Exercise. Every record needs to be repeated exactly; its pictures do not.

━━━━━━━━━━

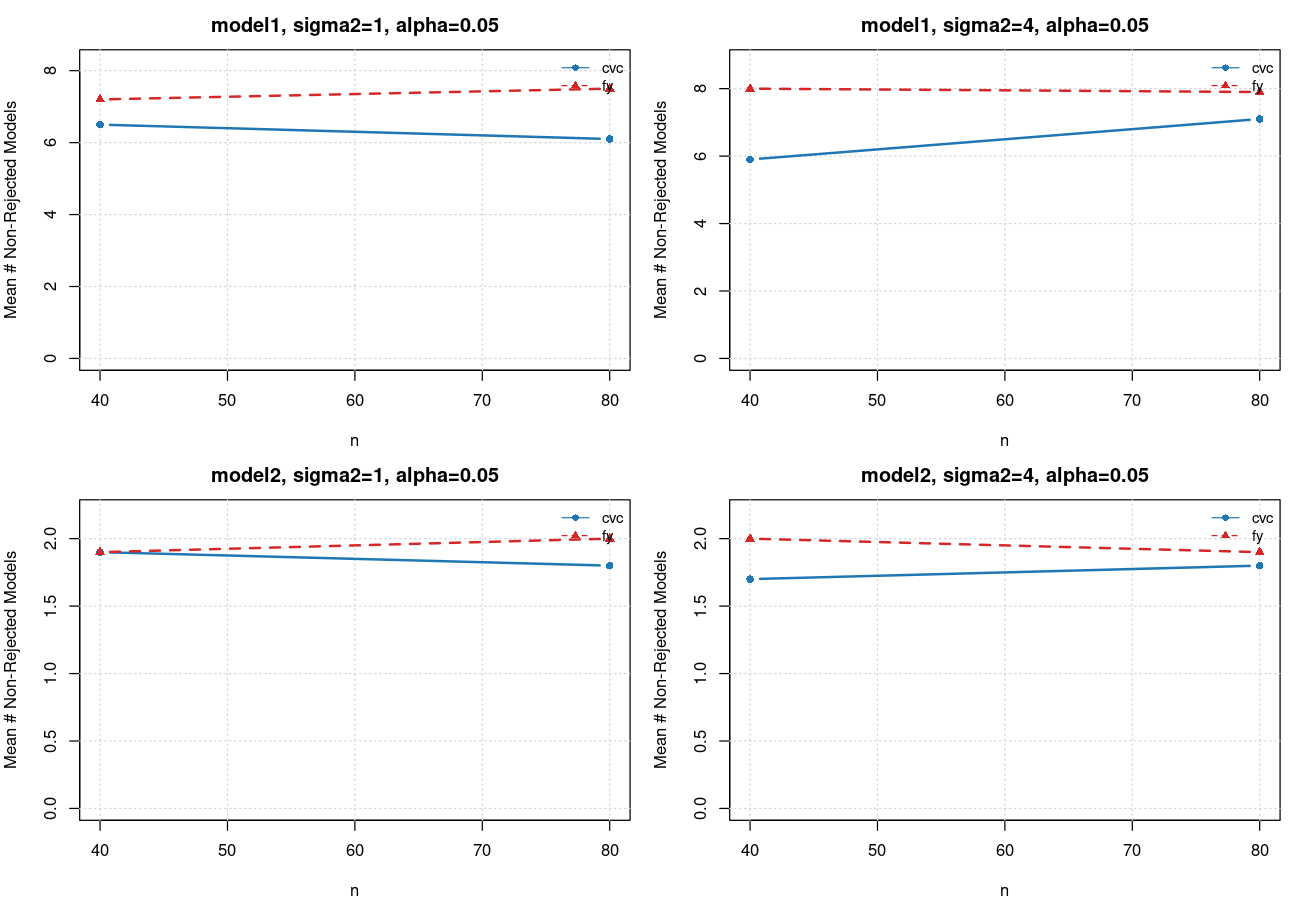
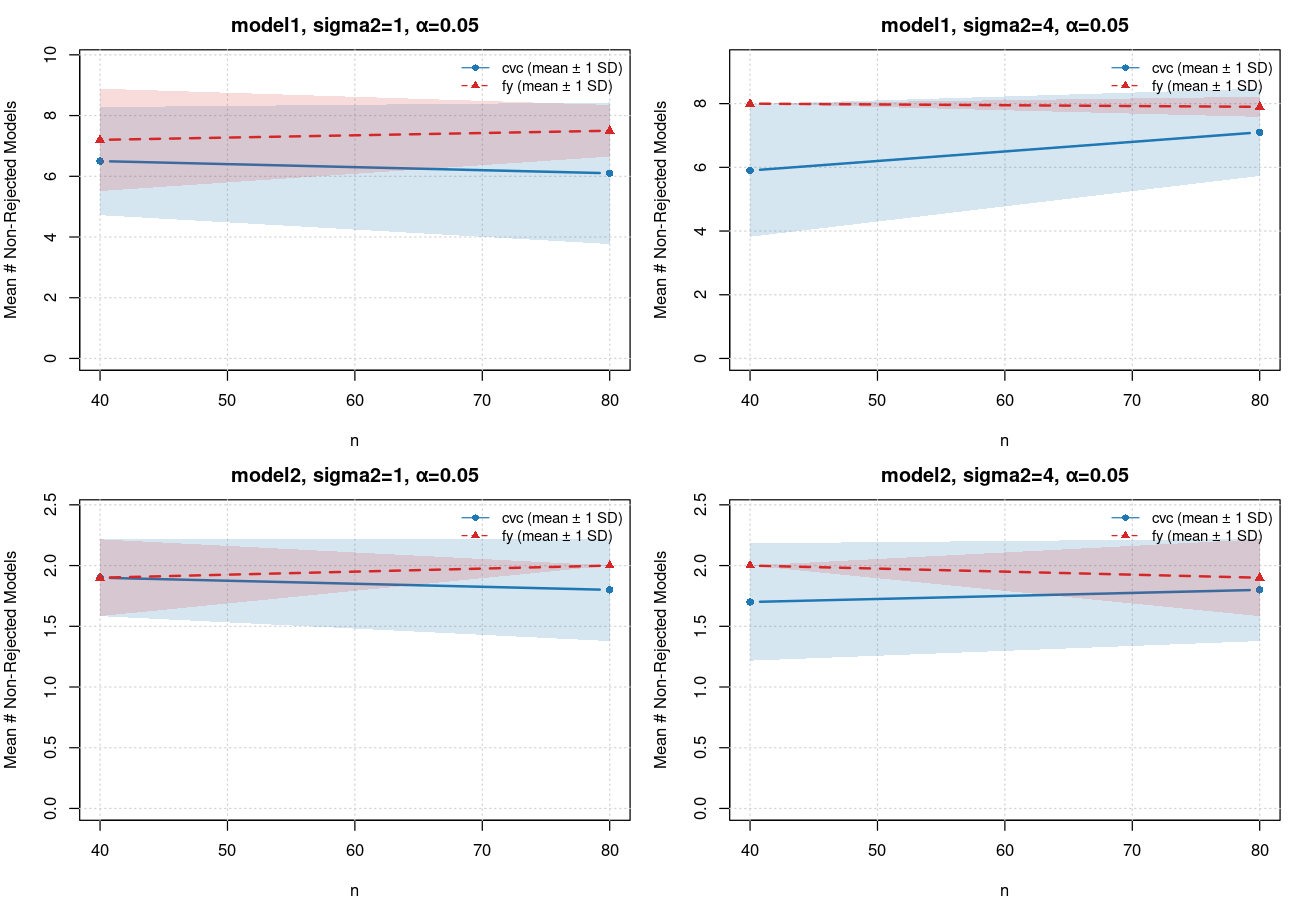
Clarify REPRO_GAP wording and add SD bands to nonrejected plots

diff --git a/REPRO_GAP.md b/REPRO_GAP.md
@@ -4,8 +4,9 @@
 
 ## Simulation 1 当前实现中的必要假设
 
-- 论文引用了 Shao (1993) 的基础设计数据（n=40），但仓库中没有该原始数据表。
-  当前实现使用 `X_{2:5} ~ N(0, I)` 并固定截距列为 1 生成数据。
+- 论文文字提到 `n=40` 与 Shao (1993) 的设定背景有关，但当前仓库未引入该原始数据表。
+  这不会阻塞 Simulation 1 运行；当前实现采用 `X_{2:5} ~ N(0, I)` 且截距列固定为 1。
+  该差异主要影响“与论文逐格数值完全一致”的可能性，不影响趋势复现目标。
 - V-fold 的具体折叠索引论文未固定。
   当前实现使用固定随机种子下的均衡随机 5-fold。
 - CVC 的 inequality screening 论文给出的是理论化形式。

━━━━━━━━━━

Completed exercise.
Clarify REPRO_GAP wording and add SD bands to nonrejected plots

diff --git a/REPRO_GAP.md b/REPRO_GAP.md
@@ -4,8 +4,9 @@
 
 ## Simulation 1 当前实现中的必要假设
 
-- 论文引用了 Shao (1993) 的基础设计数据（n=40），但仓库中没有该原始数据表。
-  当前实现使用 `X_{2:5} ~ N(0, I)` 并固定截距列为 1 生成数据。
+- 论文文字提到 `n=40` 与 Shao (1993) 的设定背景有关，但当前仓库未引入该原始数据表。
+  这不会阻塞 Simulation 1 运行；当前实现采用 `X_{2:5} ~ N(0, I)` 且截距列固定为 1。
+  该差异主要影响“与论文逐格数值完全一致”的可能性，不影响趋势复现目标。
 - V-fold 的具体折叠索引论文未固定。
   当前实现使用固定随机种子下的均衡随机 5-fold。
 - CVC 的 inequality screening 论文给出的是理论化形式。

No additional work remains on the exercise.